Last updated on April 14th, 2021 at 02:44 am
If you heard any of the interviews I did for Tales from the 2.9, you’ll know there’s one word that comes to mind when I think of my fellow Black Canadians—
It’s rare that anything worthwhile happens overnight. In an age where overnight successes come and go daily, we rarely see the years of grind needed to get people there.
People clown on Drake all the time for his quasi-anthem “Started from the Bottom”, but that title’s all too real for so many Black folk, and we’ve culturally learned that we’ll need to work twice as hard to get half as far.
But when those efforts start bearing fruit and you can finally see what it was all for, you don’t give that success up for anything.
It’s this narrative that comes to mind when I read Makini Smith’s contribution, seeing just what she’s overcome to become the international phenom she is today. People take pity on teen Moms. They downplay how hard it is to be a housewife. But Makini doesn’t want your pity, nor should she ever be underestimated—it’s clear from her brand and her accomplishments that she’s taken her life into her hands through hustle and through faith, and if that isn’t the utter embodiment of the Black Canadian Experience, I don’t know what is.
Check out Makini Smith’s post below. I promise—it’s a good one!
What does being Black Canadian mean to you?

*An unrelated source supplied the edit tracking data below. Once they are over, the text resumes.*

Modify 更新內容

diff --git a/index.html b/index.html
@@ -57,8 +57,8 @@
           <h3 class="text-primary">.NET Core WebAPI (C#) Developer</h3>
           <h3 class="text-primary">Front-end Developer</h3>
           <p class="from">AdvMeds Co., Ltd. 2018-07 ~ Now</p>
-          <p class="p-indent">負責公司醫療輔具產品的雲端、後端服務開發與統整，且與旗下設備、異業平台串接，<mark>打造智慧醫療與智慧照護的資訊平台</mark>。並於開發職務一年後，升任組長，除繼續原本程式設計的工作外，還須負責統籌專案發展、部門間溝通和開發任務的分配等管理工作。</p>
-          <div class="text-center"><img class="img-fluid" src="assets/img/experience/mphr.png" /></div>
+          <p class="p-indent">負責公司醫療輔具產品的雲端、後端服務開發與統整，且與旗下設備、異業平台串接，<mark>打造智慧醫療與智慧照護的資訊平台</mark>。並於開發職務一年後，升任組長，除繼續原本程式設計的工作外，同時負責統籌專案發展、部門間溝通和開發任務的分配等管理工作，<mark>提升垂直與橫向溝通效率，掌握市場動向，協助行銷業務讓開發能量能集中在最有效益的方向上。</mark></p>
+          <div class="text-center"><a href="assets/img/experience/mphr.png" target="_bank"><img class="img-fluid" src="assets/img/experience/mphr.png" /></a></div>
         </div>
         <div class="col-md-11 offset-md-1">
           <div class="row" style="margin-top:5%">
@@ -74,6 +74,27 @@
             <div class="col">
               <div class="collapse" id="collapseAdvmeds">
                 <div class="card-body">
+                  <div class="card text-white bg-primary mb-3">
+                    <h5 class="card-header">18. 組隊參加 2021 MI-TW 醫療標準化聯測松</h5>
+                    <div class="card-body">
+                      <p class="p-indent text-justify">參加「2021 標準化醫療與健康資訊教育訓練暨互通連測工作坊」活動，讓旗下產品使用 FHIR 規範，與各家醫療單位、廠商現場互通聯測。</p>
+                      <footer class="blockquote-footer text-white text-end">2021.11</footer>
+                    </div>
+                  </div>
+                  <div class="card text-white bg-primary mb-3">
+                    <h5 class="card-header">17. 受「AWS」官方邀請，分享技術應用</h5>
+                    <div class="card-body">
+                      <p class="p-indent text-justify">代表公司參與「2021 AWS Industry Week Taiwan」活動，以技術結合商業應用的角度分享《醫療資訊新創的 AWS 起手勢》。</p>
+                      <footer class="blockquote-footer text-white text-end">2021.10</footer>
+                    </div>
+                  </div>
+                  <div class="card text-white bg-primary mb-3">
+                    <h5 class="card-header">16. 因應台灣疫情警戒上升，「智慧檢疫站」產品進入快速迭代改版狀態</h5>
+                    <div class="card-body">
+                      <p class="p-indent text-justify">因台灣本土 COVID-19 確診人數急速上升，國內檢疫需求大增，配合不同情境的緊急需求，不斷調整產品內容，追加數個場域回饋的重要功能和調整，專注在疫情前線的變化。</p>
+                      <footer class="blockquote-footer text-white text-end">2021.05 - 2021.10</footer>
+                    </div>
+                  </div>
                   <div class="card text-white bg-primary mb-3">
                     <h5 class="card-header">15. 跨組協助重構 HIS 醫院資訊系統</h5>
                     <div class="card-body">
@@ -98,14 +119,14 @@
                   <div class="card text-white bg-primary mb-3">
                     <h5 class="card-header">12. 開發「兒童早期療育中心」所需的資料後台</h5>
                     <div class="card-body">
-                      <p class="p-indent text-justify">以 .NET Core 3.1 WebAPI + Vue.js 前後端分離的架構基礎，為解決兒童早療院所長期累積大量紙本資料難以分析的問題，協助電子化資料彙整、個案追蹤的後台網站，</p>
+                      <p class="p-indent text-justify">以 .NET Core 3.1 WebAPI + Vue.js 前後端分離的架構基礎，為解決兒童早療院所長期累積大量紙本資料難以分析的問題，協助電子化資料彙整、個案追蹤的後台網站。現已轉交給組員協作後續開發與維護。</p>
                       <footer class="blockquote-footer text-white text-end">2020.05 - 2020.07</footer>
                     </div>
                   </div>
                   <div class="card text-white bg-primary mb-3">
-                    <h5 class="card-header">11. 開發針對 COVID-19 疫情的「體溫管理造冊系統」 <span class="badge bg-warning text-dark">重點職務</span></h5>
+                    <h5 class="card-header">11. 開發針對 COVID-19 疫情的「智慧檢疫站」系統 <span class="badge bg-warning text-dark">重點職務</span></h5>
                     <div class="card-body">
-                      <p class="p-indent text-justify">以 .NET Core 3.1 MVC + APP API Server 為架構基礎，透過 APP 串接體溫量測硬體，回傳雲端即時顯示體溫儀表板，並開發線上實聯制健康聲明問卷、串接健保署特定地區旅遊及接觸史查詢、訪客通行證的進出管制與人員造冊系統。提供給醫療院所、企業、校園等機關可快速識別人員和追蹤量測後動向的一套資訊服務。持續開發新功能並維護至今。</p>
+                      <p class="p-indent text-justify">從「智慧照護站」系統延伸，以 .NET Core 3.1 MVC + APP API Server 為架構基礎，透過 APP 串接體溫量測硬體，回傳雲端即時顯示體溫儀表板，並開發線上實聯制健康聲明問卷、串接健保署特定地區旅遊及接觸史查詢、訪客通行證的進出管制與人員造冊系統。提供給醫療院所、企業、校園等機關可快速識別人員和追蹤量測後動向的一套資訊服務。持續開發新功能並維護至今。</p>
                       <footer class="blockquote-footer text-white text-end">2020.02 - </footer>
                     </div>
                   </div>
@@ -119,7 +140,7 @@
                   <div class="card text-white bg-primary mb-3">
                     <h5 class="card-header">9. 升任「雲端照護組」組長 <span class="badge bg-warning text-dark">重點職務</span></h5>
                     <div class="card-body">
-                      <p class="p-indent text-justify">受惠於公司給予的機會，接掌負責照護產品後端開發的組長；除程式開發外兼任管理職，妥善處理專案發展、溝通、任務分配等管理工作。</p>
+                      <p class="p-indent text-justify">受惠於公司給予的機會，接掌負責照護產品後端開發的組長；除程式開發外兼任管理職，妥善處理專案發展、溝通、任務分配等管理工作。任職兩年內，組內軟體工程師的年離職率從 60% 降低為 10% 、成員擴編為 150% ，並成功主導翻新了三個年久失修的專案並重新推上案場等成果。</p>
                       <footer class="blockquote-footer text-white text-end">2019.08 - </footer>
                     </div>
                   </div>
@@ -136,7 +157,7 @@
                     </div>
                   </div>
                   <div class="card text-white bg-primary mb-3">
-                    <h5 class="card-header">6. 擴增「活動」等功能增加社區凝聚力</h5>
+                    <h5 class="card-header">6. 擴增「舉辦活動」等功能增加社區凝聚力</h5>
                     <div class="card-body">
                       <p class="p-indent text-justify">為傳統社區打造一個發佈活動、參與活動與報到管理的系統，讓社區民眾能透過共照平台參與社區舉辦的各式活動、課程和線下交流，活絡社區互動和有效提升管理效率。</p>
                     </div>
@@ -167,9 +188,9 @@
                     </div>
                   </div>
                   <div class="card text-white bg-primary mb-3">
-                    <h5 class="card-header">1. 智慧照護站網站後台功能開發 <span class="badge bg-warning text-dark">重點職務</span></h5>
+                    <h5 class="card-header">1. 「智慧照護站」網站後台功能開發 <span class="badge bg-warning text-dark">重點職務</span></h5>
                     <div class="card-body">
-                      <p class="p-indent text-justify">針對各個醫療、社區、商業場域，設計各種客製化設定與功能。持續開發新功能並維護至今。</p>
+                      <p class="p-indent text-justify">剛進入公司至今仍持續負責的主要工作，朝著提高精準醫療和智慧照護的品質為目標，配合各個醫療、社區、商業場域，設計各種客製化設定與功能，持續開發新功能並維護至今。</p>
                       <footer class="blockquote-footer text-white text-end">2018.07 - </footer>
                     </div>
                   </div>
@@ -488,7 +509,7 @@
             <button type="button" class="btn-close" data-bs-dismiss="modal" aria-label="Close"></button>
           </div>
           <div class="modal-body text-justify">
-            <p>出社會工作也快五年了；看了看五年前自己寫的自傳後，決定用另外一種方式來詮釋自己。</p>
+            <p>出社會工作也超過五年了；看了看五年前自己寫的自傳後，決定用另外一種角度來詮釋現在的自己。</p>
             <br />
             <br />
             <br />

Being a Black Canadian to me means multiple things. The question is a little difficult for me to answer one way. I travel internationally and can give a response based on how we are treated elsewhere vs how I view things living here. Having spent much time traveling to the United States my entire life I’m grateful my parents chose to migrate to Canada. Being Black Canadian is something I am proud of. I use that as a tool when I travel to other parts of the world. Others greet me with hugs and smiles. I’m treated with much respect. Canadians have a good reputation in other countries. When I am home here in Canada I can appreciate the diversity of cultural backgrounds but also feel extremely limited for success. We are a minority being Black in North America as it is but Black successful Canadians are an even smaller number.